[WORK REQUEST] Read through the lines below for the string "Sebastian" and copy each one that has it.

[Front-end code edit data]
§

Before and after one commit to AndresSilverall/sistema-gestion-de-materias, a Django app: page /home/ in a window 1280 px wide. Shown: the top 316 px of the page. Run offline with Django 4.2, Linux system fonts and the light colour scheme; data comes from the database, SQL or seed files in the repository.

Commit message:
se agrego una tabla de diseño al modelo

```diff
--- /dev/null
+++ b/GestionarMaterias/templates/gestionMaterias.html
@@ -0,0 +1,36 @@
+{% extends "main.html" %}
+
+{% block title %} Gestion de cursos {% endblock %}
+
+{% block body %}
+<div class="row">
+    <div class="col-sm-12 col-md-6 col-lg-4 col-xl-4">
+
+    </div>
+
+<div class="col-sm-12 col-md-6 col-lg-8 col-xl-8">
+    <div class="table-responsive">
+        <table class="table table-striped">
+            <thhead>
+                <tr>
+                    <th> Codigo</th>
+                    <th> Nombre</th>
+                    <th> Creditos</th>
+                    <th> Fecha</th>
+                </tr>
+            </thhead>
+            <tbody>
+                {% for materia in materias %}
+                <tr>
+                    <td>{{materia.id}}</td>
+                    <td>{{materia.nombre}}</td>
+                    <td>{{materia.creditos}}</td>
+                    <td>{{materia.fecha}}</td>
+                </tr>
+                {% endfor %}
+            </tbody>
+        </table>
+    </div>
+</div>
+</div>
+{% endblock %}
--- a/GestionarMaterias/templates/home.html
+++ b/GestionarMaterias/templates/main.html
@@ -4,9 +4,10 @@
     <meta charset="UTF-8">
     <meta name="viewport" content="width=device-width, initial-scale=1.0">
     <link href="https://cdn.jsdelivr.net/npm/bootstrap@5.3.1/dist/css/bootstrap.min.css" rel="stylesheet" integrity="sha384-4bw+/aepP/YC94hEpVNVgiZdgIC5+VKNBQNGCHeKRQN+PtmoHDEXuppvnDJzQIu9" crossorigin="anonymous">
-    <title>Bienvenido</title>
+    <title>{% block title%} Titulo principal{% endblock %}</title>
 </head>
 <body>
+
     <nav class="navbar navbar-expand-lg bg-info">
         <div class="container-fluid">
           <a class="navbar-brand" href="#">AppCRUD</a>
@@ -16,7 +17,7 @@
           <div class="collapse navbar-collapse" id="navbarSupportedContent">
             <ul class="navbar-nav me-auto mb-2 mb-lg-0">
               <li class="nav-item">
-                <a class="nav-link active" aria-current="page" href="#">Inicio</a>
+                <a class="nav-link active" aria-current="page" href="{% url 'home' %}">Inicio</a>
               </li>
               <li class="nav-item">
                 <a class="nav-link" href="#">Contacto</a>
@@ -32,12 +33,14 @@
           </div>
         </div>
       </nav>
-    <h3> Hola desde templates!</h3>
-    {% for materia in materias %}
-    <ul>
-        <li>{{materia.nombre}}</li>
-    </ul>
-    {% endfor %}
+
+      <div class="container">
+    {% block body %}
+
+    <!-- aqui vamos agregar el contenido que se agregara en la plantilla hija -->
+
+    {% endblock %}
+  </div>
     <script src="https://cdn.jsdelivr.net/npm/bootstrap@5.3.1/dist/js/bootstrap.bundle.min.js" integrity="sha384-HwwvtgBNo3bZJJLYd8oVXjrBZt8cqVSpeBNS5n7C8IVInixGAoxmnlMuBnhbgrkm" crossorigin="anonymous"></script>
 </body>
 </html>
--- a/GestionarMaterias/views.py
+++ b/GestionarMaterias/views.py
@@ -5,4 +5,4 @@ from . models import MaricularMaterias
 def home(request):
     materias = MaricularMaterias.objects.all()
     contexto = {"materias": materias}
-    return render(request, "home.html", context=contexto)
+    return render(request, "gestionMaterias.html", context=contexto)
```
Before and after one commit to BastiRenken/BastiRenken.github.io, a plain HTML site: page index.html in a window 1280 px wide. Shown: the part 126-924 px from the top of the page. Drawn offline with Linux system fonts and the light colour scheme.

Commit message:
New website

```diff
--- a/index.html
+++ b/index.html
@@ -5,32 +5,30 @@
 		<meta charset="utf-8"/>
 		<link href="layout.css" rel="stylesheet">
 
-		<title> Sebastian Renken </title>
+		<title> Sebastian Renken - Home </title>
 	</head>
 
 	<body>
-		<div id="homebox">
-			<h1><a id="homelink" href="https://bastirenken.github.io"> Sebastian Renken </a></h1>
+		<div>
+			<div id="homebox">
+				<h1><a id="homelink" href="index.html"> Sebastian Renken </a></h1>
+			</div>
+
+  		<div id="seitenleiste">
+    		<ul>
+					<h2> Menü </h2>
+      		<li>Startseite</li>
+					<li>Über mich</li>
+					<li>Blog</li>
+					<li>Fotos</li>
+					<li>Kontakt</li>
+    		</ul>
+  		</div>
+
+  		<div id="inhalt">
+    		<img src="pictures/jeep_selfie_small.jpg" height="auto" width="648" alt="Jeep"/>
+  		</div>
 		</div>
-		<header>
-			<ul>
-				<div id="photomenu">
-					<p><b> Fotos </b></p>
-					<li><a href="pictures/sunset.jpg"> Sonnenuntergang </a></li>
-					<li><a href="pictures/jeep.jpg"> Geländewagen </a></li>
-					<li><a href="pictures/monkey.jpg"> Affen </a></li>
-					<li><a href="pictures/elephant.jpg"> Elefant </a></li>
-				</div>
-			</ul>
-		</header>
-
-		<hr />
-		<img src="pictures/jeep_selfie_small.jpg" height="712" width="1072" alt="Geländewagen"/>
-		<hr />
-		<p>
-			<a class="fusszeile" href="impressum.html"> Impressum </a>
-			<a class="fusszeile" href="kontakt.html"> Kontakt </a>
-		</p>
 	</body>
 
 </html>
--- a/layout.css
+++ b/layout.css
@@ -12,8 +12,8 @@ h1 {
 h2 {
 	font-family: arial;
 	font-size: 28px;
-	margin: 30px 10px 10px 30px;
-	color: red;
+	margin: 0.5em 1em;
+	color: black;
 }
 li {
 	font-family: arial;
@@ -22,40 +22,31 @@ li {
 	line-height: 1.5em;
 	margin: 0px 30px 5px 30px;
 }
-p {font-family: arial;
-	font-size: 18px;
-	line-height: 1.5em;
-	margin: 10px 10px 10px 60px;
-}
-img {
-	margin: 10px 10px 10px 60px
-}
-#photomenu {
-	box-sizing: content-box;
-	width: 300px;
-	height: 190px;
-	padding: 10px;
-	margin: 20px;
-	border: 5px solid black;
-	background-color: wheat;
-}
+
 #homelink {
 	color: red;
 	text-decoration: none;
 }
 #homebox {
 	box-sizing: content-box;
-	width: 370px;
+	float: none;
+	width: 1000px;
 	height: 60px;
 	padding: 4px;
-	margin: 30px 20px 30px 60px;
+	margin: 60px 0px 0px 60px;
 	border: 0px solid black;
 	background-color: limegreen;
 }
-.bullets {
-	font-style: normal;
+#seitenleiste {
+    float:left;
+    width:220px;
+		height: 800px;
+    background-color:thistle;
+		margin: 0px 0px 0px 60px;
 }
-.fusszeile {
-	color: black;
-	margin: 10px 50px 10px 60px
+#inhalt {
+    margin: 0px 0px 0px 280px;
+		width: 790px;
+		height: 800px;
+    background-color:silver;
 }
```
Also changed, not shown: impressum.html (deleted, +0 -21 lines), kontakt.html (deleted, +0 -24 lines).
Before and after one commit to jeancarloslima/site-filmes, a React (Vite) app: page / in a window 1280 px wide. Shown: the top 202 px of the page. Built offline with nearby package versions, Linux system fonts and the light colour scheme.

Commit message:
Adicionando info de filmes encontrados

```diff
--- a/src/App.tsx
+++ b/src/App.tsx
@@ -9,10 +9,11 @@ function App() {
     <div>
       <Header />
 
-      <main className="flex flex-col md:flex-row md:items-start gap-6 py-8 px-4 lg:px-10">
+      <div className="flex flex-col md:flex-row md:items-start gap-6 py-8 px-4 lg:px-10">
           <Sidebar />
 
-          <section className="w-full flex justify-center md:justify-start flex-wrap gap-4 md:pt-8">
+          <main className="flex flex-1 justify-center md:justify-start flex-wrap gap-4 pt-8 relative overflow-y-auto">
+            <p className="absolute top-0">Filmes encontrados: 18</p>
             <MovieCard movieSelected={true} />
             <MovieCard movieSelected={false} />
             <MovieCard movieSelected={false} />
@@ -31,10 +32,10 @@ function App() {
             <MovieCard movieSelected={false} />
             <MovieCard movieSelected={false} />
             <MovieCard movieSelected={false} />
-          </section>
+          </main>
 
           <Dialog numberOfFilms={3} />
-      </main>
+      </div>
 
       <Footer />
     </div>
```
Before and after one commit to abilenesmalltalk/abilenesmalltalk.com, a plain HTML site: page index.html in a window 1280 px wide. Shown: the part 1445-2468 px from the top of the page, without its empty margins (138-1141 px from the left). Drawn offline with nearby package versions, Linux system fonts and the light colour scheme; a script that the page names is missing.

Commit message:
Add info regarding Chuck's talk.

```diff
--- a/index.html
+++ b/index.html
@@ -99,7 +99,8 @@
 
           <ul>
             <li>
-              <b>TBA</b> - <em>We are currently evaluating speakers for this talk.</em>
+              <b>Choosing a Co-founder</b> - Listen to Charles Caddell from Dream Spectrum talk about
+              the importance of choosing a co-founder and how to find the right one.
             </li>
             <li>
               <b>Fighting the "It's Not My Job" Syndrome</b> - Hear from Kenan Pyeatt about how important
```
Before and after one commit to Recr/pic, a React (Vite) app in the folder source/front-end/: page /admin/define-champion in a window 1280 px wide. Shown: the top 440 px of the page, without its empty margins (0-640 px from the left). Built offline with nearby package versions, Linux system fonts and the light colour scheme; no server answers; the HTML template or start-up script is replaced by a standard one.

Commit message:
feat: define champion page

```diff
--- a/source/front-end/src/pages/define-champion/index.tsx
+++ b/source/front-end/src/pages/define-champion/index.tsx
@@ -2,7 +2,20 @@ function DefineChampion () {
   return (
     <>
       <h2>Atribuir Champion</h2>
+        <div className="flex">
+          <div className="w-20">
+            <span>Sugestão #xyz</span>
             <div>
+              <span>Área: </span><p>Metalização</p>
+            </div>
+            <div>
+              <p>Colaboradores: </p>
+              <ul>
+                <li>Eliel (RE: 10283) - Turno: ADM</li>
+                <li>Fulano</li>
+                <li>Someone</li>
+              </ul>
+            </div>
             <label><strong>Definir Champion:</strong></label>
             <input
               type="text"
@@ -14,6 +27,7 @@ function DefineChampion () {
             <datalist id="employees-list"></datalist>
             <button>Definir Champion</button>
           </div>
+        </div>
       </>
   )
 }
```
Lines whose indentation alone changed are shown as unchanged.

§

[ANSWER TO THIS TASK]
-		<title> Sebastian Renken </title>
+		<title> Sebastian Renken - Home </title>
-			<h1><a id="homelink" href="https://bastirenken.github.io"> Sebastian Renken </a></h1>
+				<h1><a id="homelink" href="index.html"> Sebastian Renken </a></h1>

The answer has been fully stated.